By: Stuart Tidy
1 October, 2017, 18:00
Photo: Lydia Clara
Loralie’s new EP Sirens kicks off with the highly infectious opener ‘KNTY’ which will unexpectedly have you swearing about some unknown person’s mother for hours after; listen and everything will become clear. It’s a sharp and impressive song which slaps you in the face demanding the attention of your ears for the remaining four tracks and does so very successfully.
In a complementary manner I would compare it to Hole’s ‘Celebrity’ skin which follows a similar format.
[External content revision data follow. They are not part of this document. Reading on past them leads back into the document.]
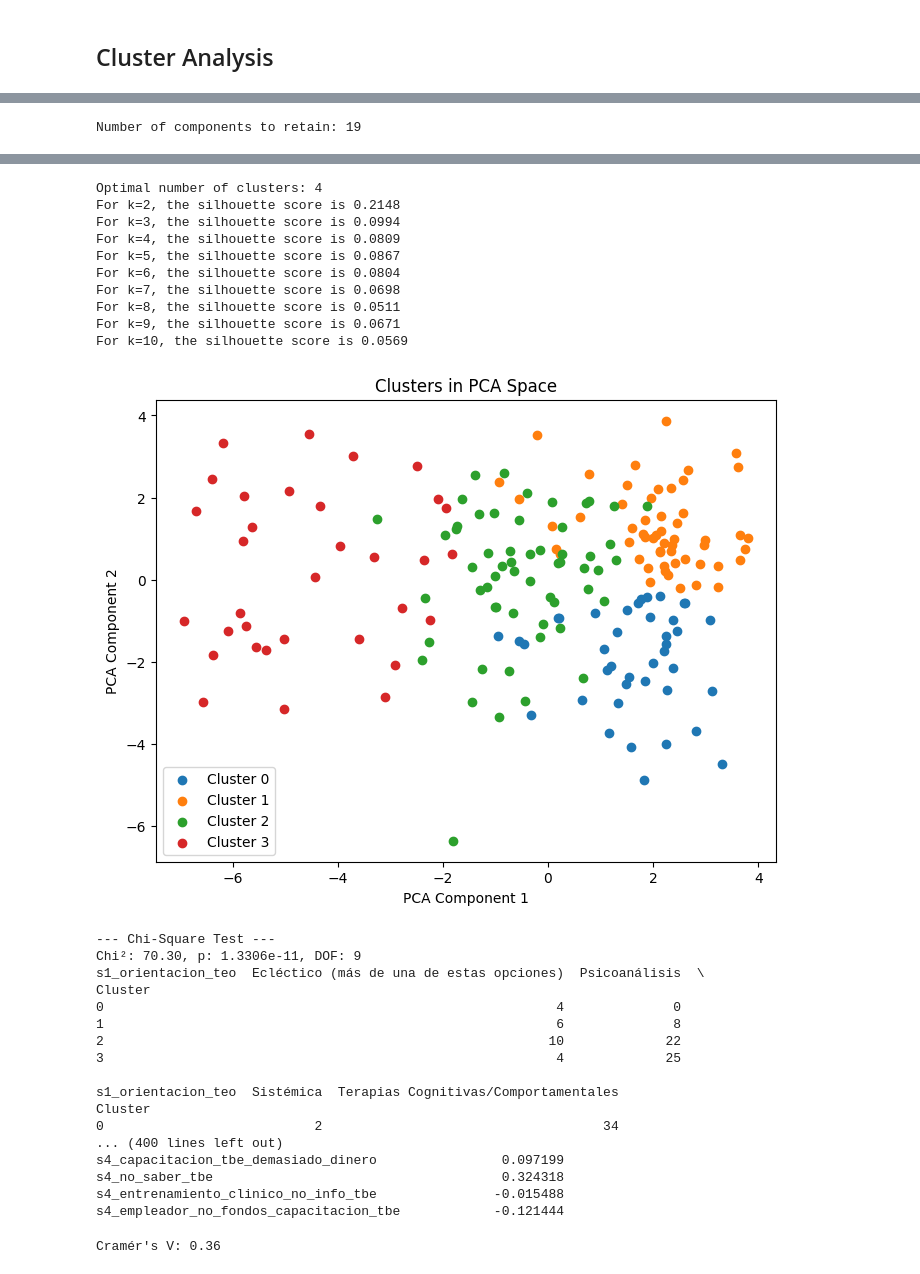
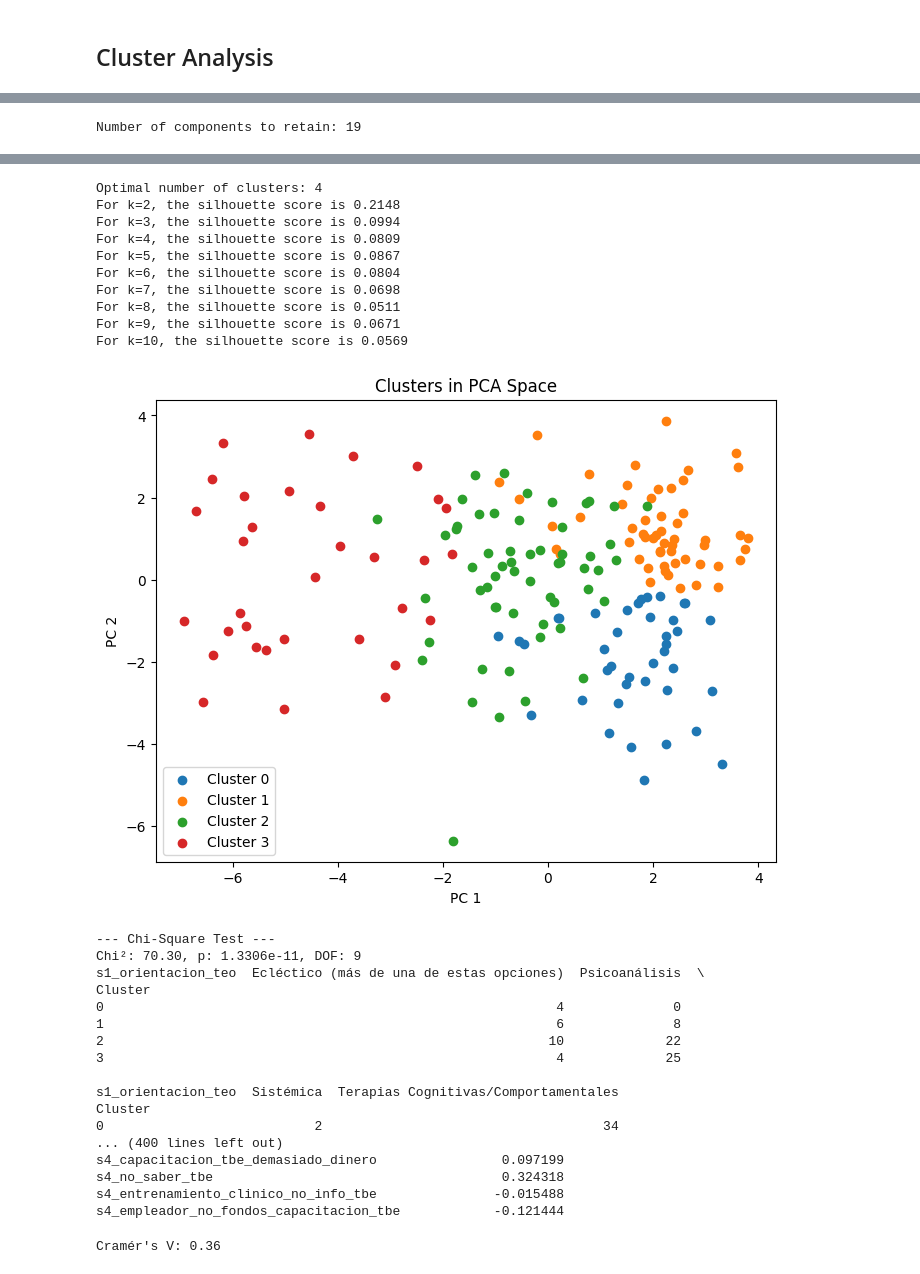
Before and after one commit to Nicobruno92/Psy_ResearchAttitudes, a Jupyter notebook: notebooks/analysis/cluster_analysis.ipynb, the cells around one changed output, grey strips where cells are left out. Cells and saved outputs as stored; diff of their text form; code cells hidden in the pictures.

```diff
--- a/notebooks/analysis/cluster_analysis.ipynb
+++ b/notebooks/analysis/cluster_analysis.ipynb
@@ -83,10 +83,10 @@ np.random.seed(42)
 
 # Standardize the features before PCA
 scaler = StandardScaler()
-features_scaled = scaler.fit_transform(features.astype(np.float32))  # Ensures 32-bit precision for consistency
+features_scaled = scaler.fit_transform(features.astype(np.float32))
 
 # PCA with fixed random state
-pca = PCA(random_state=42, svd_solver="full")  # Use "full" solver for deterministic results
+pca = PCA(random_state=42, svd_solver="full")
 pca_data = pca.fit_transform(features_scaled)
 explained_variance_ratio = pca.explained_variance_ratio_
 cumulative_variance = np.cumsum(explained_variance_ratio)
@@ -154,38 +154,38 @@ for cluster in np.unique(cluster_labels):
                 pca_reduced_data[cluster_labels == cluster, 1],
                 label=f'Cluster {cluster}')
 plt.title('Clusters in PCA Space')
-plt.xlabel('PCA Component 1')
-plt.ylabel('PCA Component 2')
+plt.xlabel('PC 1')
+plt.ylabel('PC 2')
 plt.legend()
 plt.show()
 
 # Chi-Square Test
 cross_tab = pd.crosstab(all_data_clean['Cluster'], all_data_clean['s1_orientacion_teo'])
 chi2, p, dof, expected = chi2_contingency(cross_tab)
 print("\n--- Chi-Square Test ---")
 print(f"Chi²: {chi2:.2f}, p: {p:.4e}, DOF: {dof}")
 print(cross_tab)
 
 # PCA Loadings
 loadings = pd.DataFrame(pca.components_.T, index=features.columns,
                         columns=[f'PC{i+1}' for i in range(n_components)])
 print("\n--- PCA Loadings ---")
 print(loadings)
 # %% [output]
 [figure]
 Number of components to retain: 19
 [figure]
 Optimal number of clusters: 4
 For k=2, the silhouette score is 0.2148
 For k=3, the silhouette score is 0.0994
 For k=4, the silhouette score is 0.0809
 For k=5, the silhouette score is 0.0867
 For k=6, the silhouette score is 0.0804
 For k=7, the silhouette score is 0.0698
 For k=8, the silhouette score is 0.0511
 For k=9, the silhouette score is 0.0671
 For k=10, the silhouette score is 0.0569
-[figure, old version]
+[figure, new version]
 --- Chi-Square Test ---
 Chi²: 70.30, p: 1.3306e-11, DOF: 9
 s1_orientacion_teo  Ecléctico (más de una de estas opciones)  Psicoanálisis  \
```
Also changed, not shown: parts of 2 cells of this notebook.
It has more pop credibility than the remainder of the release but the EP overall really evokes the spirit of early 90’s grunge (Hole being one of the more radio friendly acts) with a delightful helping of distortion languishing.
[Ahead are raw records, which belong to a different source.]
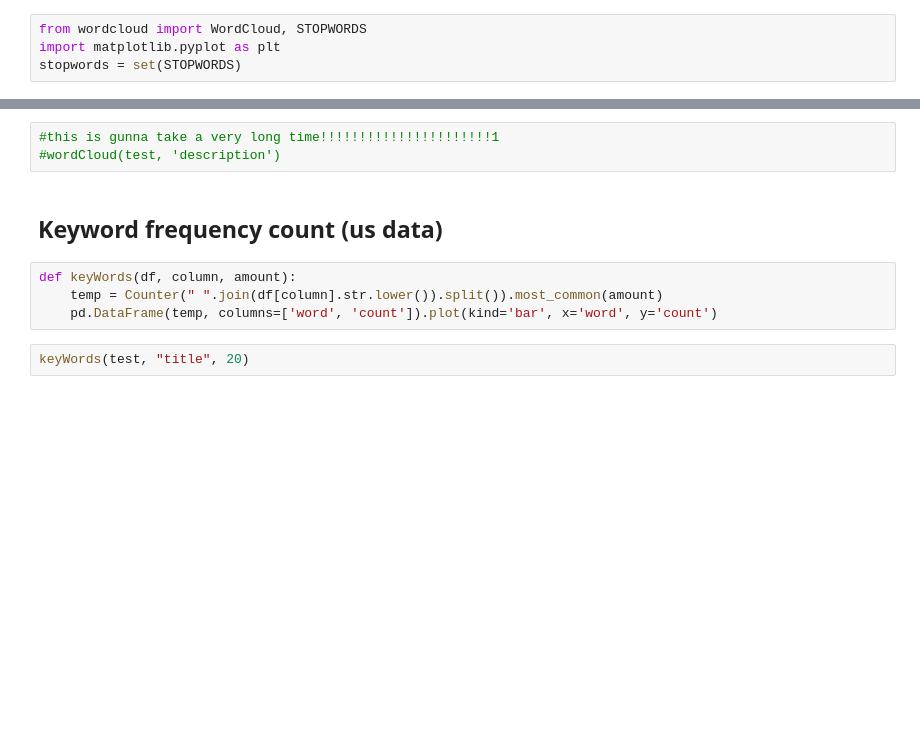
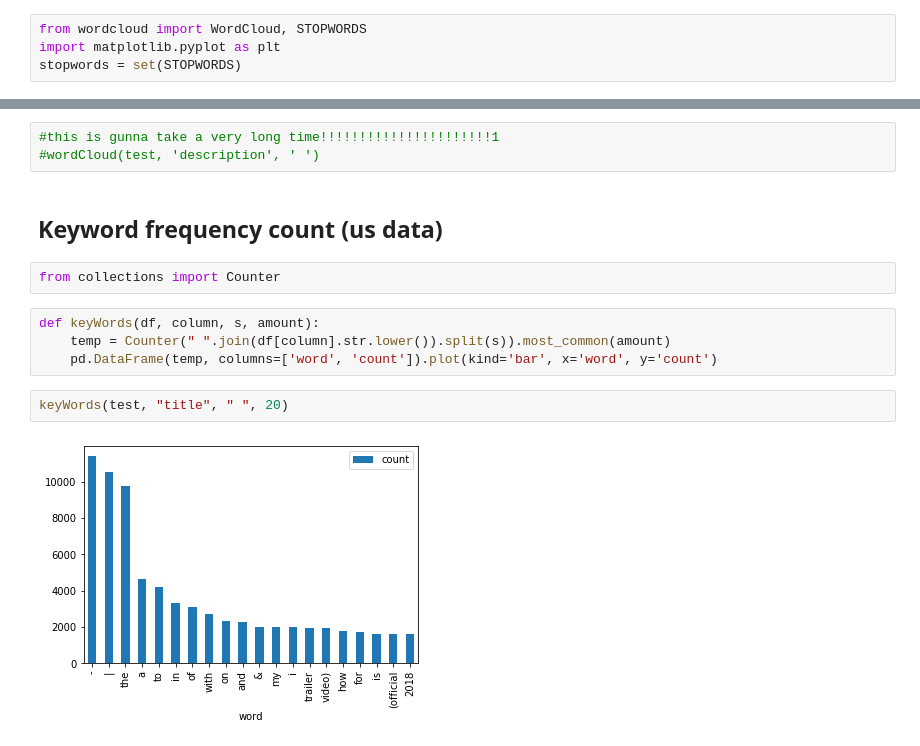
Before and after one commit to KristiWerry/YouTube_Trending_Data_Analysis, a Jupyter notebook: Final Project.ipynb, the cells around one changed output, grey strips where cells are left out. Drawn from its saved outputs; the diff is of its cells as text; blank space fills up the shorter version.

```diff
--- a/Final Project.ipynb
+++ b/Final Project.ipynb
@@ -263,12 +288,16 @@ wordCloud(test, 'title')
 # %%
 #this is gunna take a very long time!!!!!!!!!!!!!!!!!!!!!!1
-#wordCloud(test, 'description')
+#wordCloud(test, 'description', ' ')
 # %% [markdown]
 ## Keyword frequency count (us data)
+# %%
+from collections import Counter
 # %%
-def keyWords(df, column, amount):
-    temp = Counter(" ".join(df[column].str.lower()).split()).most_common(amount)
+def keyWords(df, column, s, amount):
+    temp = Counter(" ".join(df[column].str.lower()).split(s)).most_common(amount)
     pd.DataFrame(temp, columns=['word', 'count']).plot(kind='bar', x='word', y='count')
 # %%
-keyWords(test, "title", 20)
+keyWords(test, "title", " ", 20)
+# %% [output]
+[figure, added]
 # %%
```
Also changed, not shown: parts of 24 cells of this notebook.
The follow up ‘Lustless’ changes gears with more of a Pearl Jam feel; the band continuously strike their strings allowing the mulitated frequencies to satisfyingly ring out. Stripping down to sparse bass parts Ellie’s voice shines with all it’s porcelain beauty in stark contract to the snarling vitriol of the opener. The way the tail end of the track drops out and leaps back in with an up tempo riff sounds like a nod to Foo Fighters ‘This Is A Call’.
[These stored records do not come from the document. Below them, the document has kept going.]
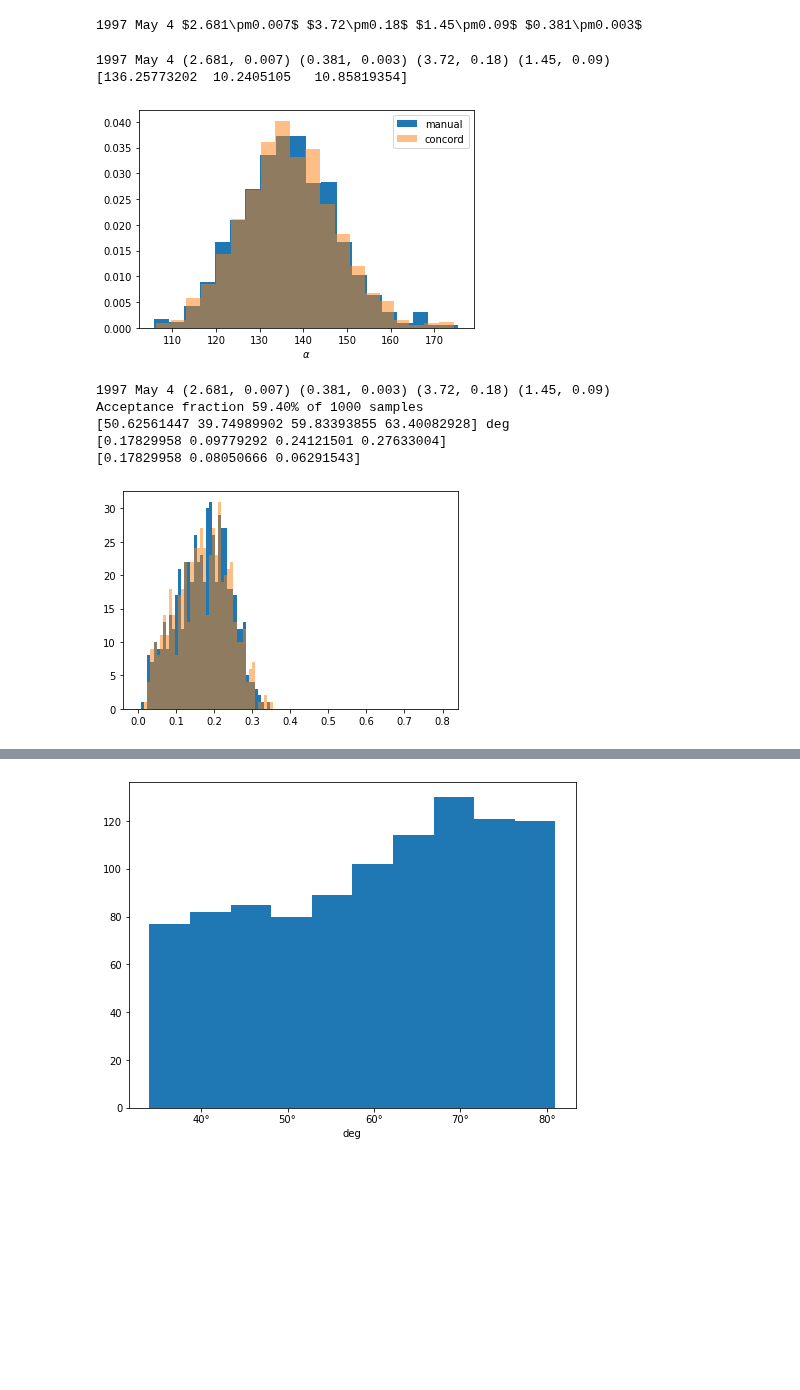
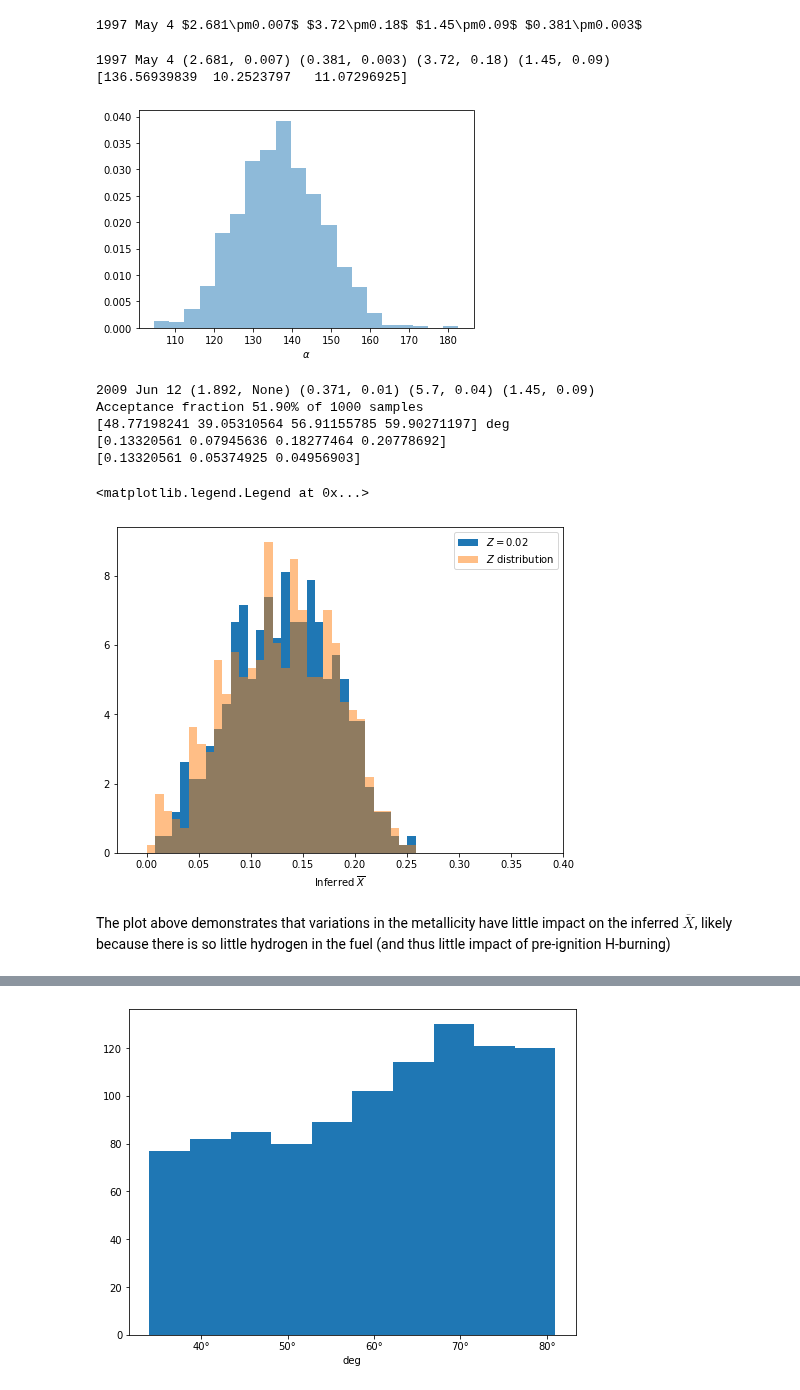
Before and after one commit to outs1der/concord, a Jupyter notebook: Inferring burster properties.ipynb, the cells around one changed output, grey strips where cells are left out. Saved outputs shown, nothing was run; the diff lists cells and outputs as text; code cells hidden in the pictures; blank space fills up the shorter version.

```diff
--- a/Inferring burster properties.ipynb
+++ b/Inferring burster properties.ipynb
@@ -634,10 +643,10 @@ For the three sources in the reference burst sample ([http://adsabs.harvard.edu/
 
 First read in the data from the reference burst sample; this is done as part of `concord`, where we define an arbitrary burst to trigger reading in the table (this could be achieved more simply)
 # %%
-# It doesn't matter which burst you choose here, I think; this is just
+# It doesn't matter which burst you choose here; this is just
 # to trigger concord to read the reference burst table
 
-obs = cd.ObservedBurst.ref('GS 1826-24', 3.5)
+obs = cd.ObservedBurst.ref('4U 1820-303', 2.681)
 
 i = 6 # select the first epoch burst from 1820
 obs.table[i]
@@ -677,78 +676,66 @@ print (obs.table[i][0], tdel, (fluen, fluene), (fper, e_fper), bc)
 alpha2 = cd.alpha(tdel*u.hr, (fluen, fluene), (fper, e_fper), bc, fulldist=True)
 alpha2 = alpha2['alpha']
 
-# Original (manual) calculation below, for comparison
-
-_fluen = np.random.normal(loc=fluen, scale=fluene, size=nsamp)
-_pflux = np.random.normal(loc=fper, scale=e_fper, size=nsamp)
-if (np.shape(bc) != ()) & (bc[1] is not None):
-    _bc = np.random.normal(loc=bc[0], scale=bc[1], size=nsamp)
-else:
-    _bc = bc
-# Calculate alpha and plot the histogram
-
-if (np.shape(tdel) != ()) & (tdel[1] is not None):
-    _tdel =  (np.random.normal(0., 1., size=nsamp) * tdel[1] + tdel[0])*u.hr
-else:
-    _tdel *= u.hr
-alpha = _pflux*f_unit/u.s*_bc*_tdel.to('s')/(_fluen*1000*f_unit)
-
-# compare with the concord version
-
 with quantity_support():
-    plt.hist(alpha, bins=20, density=True, label='manual')
+    # plt.hist(alpha, bins=20, density=True, label='manual')
     #print (np.shape(tdel), np.shape())
     plt.hist(alpha2.distribution, bins=20, density=True, alpha=.50, label='concord')
 plt.xlabel('$\\alpha$')
-plt.legend()
+# plt.legend()
 
 ac = np.percentile(alpha2.distribution,[50,50-cd.CONF/2.,50+cd.CONF/2.])
 print (cd.intvl_to_errors(ac))
 # %% [output]
 1997 May 4 (2.681, 0.007) (0.381, 0.003) (3.72, 0.18) (1.45, 0.09)
-[136.25773202  10.2405105   10.85819354]
+[136.56939839  10.2523797   11.07296925]
-[figure, old version]
+[figure, new version]
 # %%
 # Demonstrate result for one epoch
 
 print (obs.table[i][0], tdel, (fluen, fluene), (fper, e_fper), bc)
 
 xbar = cd.hfrac(tdel, fluen=(fluen, fluene), fper=(fper, e_fper), c_bol=bc,
                     imin=34, imax=81, fulldist=True) # inclination limits from Hauke's paper
 
 # can do a few different treatments for Z_CNO
 
 Z_CNO = np.random.random(cd.NSAMP_DEF)*0.02
 xbar_z = cd.hfrac(tdel, fluen=(fluen, fluene), fper=(fper, e_fper), c_bol=bc, zcno=Z_CNO,
                     imin=34, imax=81, fulldist=True) # inclination limits from Hauke's paper
 
 xbar.keys()
 
 pos = np.where(xbar['X_0'].distribution > 0.)[0]
 pos_z = np.where(xbar_z['X_0'].distribution > 0.)[0]
 
 print ('Acceptance fraction {:.2f}% of {} samples'.format(
     100*len(pos)/len(xbar['X_0'].distribution), len(xbar['X_0'].distribution)))
 
 with quantity_support():
-    plt.hist(xbar['X_0'].distribution[pos],bins=np.linspace(0,0.8,100))
-    plt.hist(xbar_z['X_0'].distribution[pos_z],bins=np.linspace(0,0.8,100),alpha=0.5)
+    plt.hist(xbar['X_0'].distribution[pos],bins=np.linspace(0,0.8,100), density=True, label='$Z=0.02$')
+    plt.hist(xbar_z['X_0'].distribution[pos_z],bins=np.linspace(0,0.8,100), density=True,alpha=0.5, label='$Z$ distribution')
     # plt.hist(xbar['i'].distribution[pos],bins=np.linspace(0,90,90))
     # plt.plot(xbar['i'].distribution[pos], xbar['X_0'].distribution[pos],'.')
     # plt.axvline(34,linestyle='--',color='r')
     # plt.axvline(81,linestyle='--',color='r')
+    plt.xlabel('Inferred $\overline{X}$')
+    plt.xlim(-0.029,0.4)
 # print(np.linspace(0,0.8,100))
 print (np.percentile(xbar['i'].distribution[pos],[50,50-cd.CONF/2.,50+cd.CONF/2.,95.]))
 print (np.percentile(xbar['X_0'].distribution[pos],[50,50-cd.CONF/2.,50+cd.CONF/2.,95.]))
 print (cd.intvl_to_errors(np.percentile(xbar['X_0'].distribution[pos],
                                        [50,50-cd.CONF/2.,50+cd.CONF/2.])))
+plt.legend()
 # %% [output]
-1997 May 4 (2.681, 0.007) (0.381, 0.003) (3.72, 0.18) (1.45, 0.09)
-Acceptance fraction 59.40% of 1000 samples
-[50.62561447 39.74989902 59.83393855 63.40082928] deg
-[0.17829958 0.09779292 0.24121501 0.27633004]
-[0.17829958 0.08050666 0.06291543]
+2009 Jun 12 (1.892, None) (0.371, 0.01) (5.7, 0.04) (1.45, 0.09)
+Acceptance fraction 51.90% of 1000 samples
+[48.77198241 39.05310564 56.91155785 59.90271197] deg
+[0.13320561 0.07945636 0.18277464 0.20778692]
+[0.13320561 0.05374925 0.04956903]
+<matplotlib.legend.Legend at 0x...>
-[figure, old version]
+[figure, new version]
+# %% [markdown]
+The  plot above demonstrates that variations in the metallicity have little impact on the inferred $\overline{X}$, likely because there is so little hydrogen in  the fuel (and thus little impact of pre-ignition H-burning)
 # %%
 # First run goes through and does both 1820-30 bursts
 plt.rcParams["figure.figsize"] = (8,6)
```
Also changed, not shown: parts of 17 cells of this notebook, 1 other file.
They continue to develop the overall sound as ‘Crush’ shifts into the shape of a waltzing ballad. This, unlike a lot of attempts by rocks bands to play their ‘slow song’, is paced and composed immaculately well failing to fall into the trap of being a never-ending distorted dirge. It builds satisfyingly to its conclusion with an assortment of subtle details become evident with repeated listens.
‘Fabric’ and ‘Poison Honey’ stand less prominent than the first three songs but do well to develop a collection of tracks easily assigned to the band but effectively contrasting in mood and style to multi-facet the release. They are by no means of a poor quality, they just lack the significant bite of the preceding music. Overall it feels like hearing a band which is in the process of developing into a formidable songwriting unit. It will certainly be well worth keeping an eye out for them as they will very likely solidify into a formidable force.
Sirens is available on 2nd October via iTunes.